Golden Retriever Skin Problems

Golden Retriever Skin Problems

A golden retriever’s coat is probably their most beautiful physical attribute, however such beautiful coating can be hiding some common golden retriever skin problems your dog can be suffering from. Gladly current veterinarian instruments, technology, medical procedures and knowledge came a long way and is able to treat as well help us prevent many skin problems.

It is true that regular brushing and grooming helps keeping a golden’s skin and coating clean and healthy. However there are some skin problems that are unavoidable and can be harmful, for this reason, it’s important to keep an watchful eye and search veterinarian help when the first signs of trouble arise.

Bellow I will approach the most common golden retriever skin problems and disorders, along with the description of the symptoms these same problems and disorders often exhibit.

Dogs of any breed, golden retrievers too of course, can be affect by allergenic agents, these include pollens and certain foods. The most obvious symptom of canine allergies is itching, not only is uncomfortable but it can lead to eczema and other infections. Although less common, food allergies not only cause itching but as well diarrhoea.

Hot spots
Hot spots are a quite common skin problem among golden retrievers, these are swollen, inflamed patches of skin that cause itching, pain and sometimes are filled with pus. Severe cases require veterinarian attention, however for the most cases, hot spots can be treated at home by carefully washing the affected area with an oatmeal-based shampoo and blowing it dry afterwards. The thick undercoats golden retrievers possess makes them more vulnerable, specially when they remain wet, therefore is advised not to allow your golden undercoating to remain damp for extended periods of time.

Ringworm is a fungus that can be carried from an infected dog to human beings and vice versa. Ringworms attack the outer layer of skin causing itching, redness and scabbing in dogs. Veterinarian treatment is crucial and should be immediate after detection.

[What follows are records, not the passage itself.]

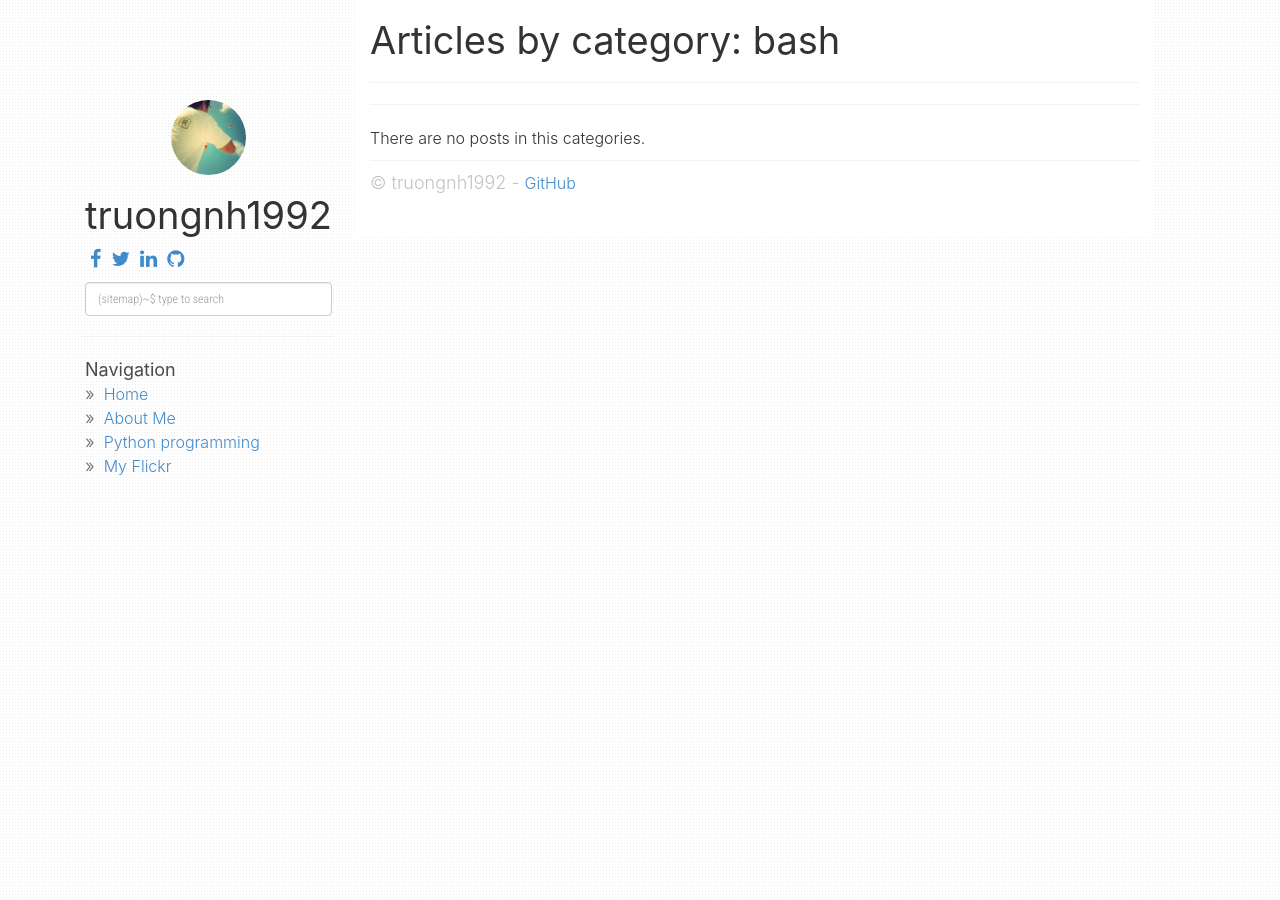
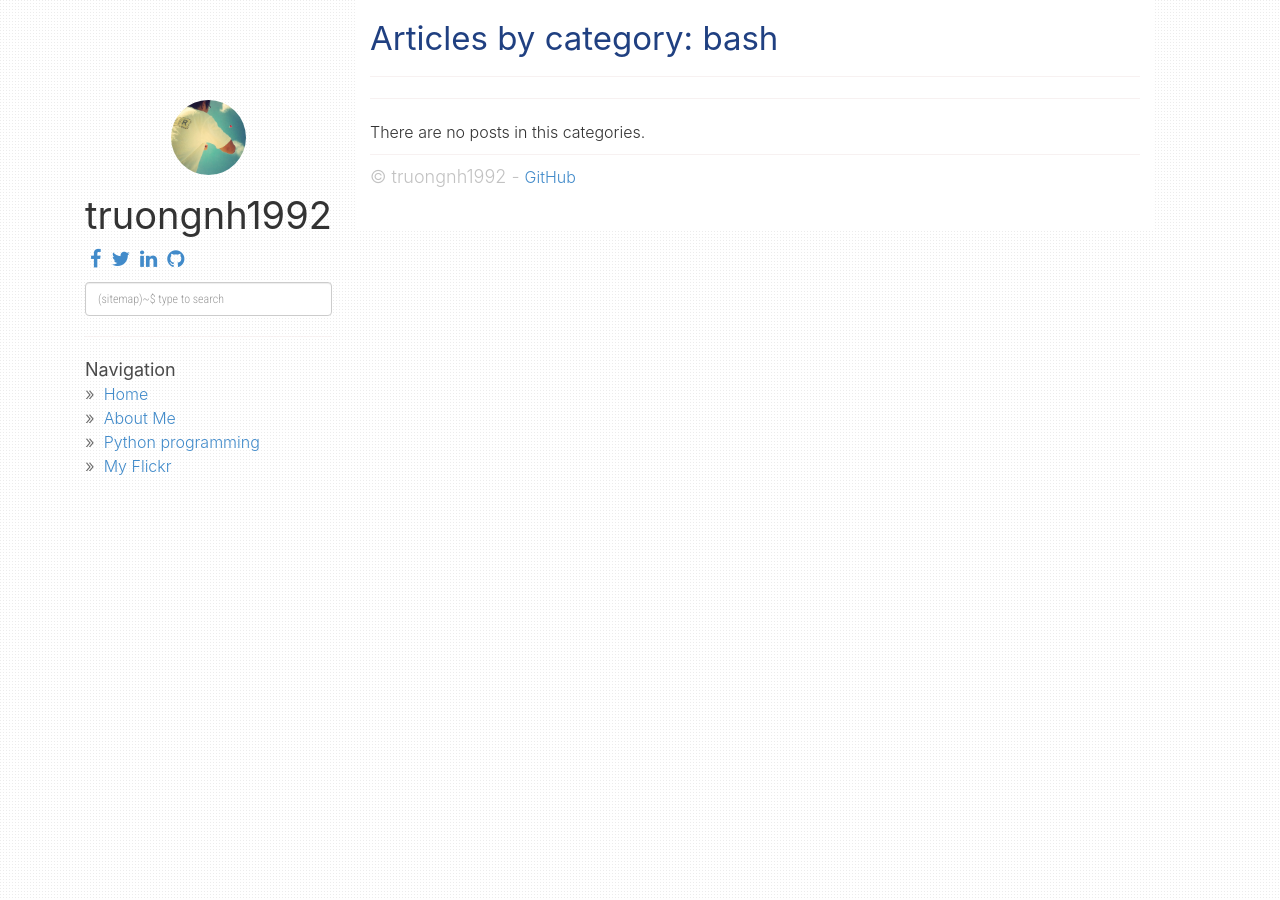
Before and after one commit to truongnh1992/truongnh1992.github.io, a Jekyll site: the page built from category/bash.md, in a window 1280 px wide. Built offline with Jekyll 4.4.1, drawn with Linux system fonts in a browser that asks for light colours; nearby versions of some CDN libraries.

Commit message:
Update main.css
Change post-title style

```diff
--- a/static/css/main.css
+++ b/static/css/main.css
@@ -12,6 +12,12 @@ blockquote {
  margin:0 0 20px;
  font-size:16px;
  border-left:5px solid #eee
+}
+.post-title {
+ color:#204081;
+ text-align:left;
+ font-family:-apple-system, sans-serif;
+ font-size:33px
 }
 hr {
   margin-top: 20px;
```
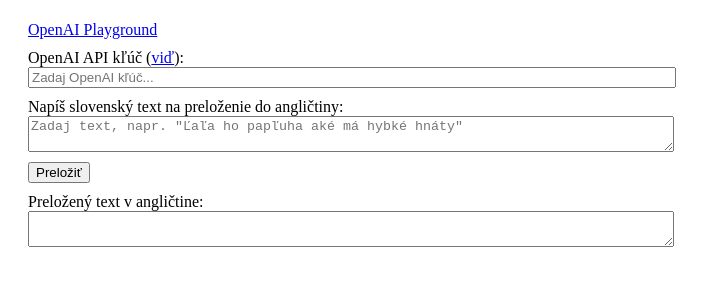
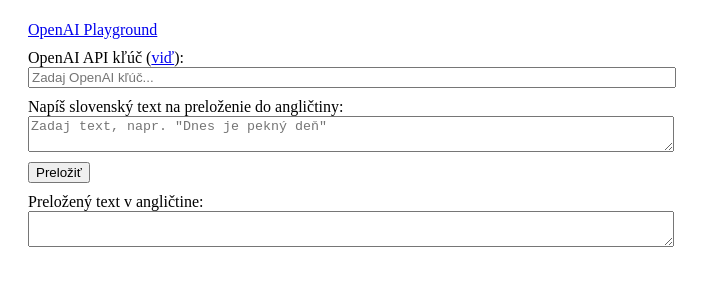
Before and after one commit to NelaHanze/chat-translator, a plain HTML site: page index.html in a window 1280 px wide. Shown: the part 59-342 px from the top of the page, without its empty margins (0-711 px from the left). Drawn offline with Linux system fonts and the light colour scheme.

Commit message:
úprava kódu

```diff
--- a/index.html
+++ b/index.html
@@ -35,7 +35,7 @@
     <label for="source-lang-text-input">Napíš slovenský text na preloženie do angličtiny:</label>
     <textarea
             id="source-lang-text-input"
-            placeholder="Zadaj text, napr. &quot;Ľaľa ho papľuha aké má hybké hnáty&quot;"
+            placeholder="Zadaj text, napr. &quot;Dnes je pekný deň&quot;"
     /></textarea>
     <button id="submit">Preložiť</button>
     <label for="target-lang-text-input">Preložený text v angličtine:</label>
```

Canine seborrhea usually presents itself with a flaky, scaly and greasy skin followed by a distinct smell, extreme licking and itching.

There are two types of canine seborrhea. Hereditary seborrhea which is passed along to young puppies by their parents, to which unfortunately there is no cure, only treatments designed to manage and reduce the impact on the dog’s life. The other type of seborrhea is caused by another conditions like allergies or hypothyroidism, fortunately to these there are treatments and cures available.

Canine mange comes in two forms and are caused by mites. Demodectic mange can be difficult to cure and detect, because usually it is only present in small patches of skin, and only causes slight hair loss accompanied by itching. The other form is sarcoptic mange, characterized by small bumps, bloody sores, crusts on the tips of the ears, abdomen, elbows, hocks and intense itching.

Fleas are one of the most common golden retriever skin problems. Same as allergies and mange, fleas cause a lot of itching, they appear as bits of brown dust or fast moving brown shapes moving through your dog’s skin. There are plenty of effective flea shampoos available, however bare in mind fleas hop around and can infest other animals and parts of your home.

Ticks, unlike fleas don’t cause so obvious symptoms, making them harder to detect. They sometimes leave large scabs, or can cause other tick diseases if not treated, like for example canine lyme disease, rocky mountain spotted fever, canine ehrlichiosis, or other type of disease. Regardless of the weird sounding name, most of them manifest fever, loss of appetite and excessive water consumption, in some cases these resulting diseases can lead to severe pain and organ failure. The best advise regarding ticks, is treatment with tick repellent and regularly checking the skin and coating.

A small lump or bump can be anything from a harmless pimple to skin cancer, therefore you’re advised to check with your veterinarian regarding any concerning growth or shape that doesn’t go away on your golden retriever skin. Harmless lesions like acne, abscesses, cysts, papillomas (wart-like bumps) and lipomas (fatty tumors) often aren’t life threatening and don’t require treatment or removal, unless they are located in places that cause discomfort or begin to grow larger.

Dogs can also develop basal cell and squamous cell carcinoma, melanoma skin cancers, mastocytoma or commonly called mast cell tumor, these are among the most common skin cancers in golden retrievers. More likely to develop with older dogs, mast cell tumors are well defined, small, firm, raised masses of tissue, they might be reddened, hairless, ulcerated and can grow large. Fortunately with early detection and surgery most skin cancers can removed with little risk.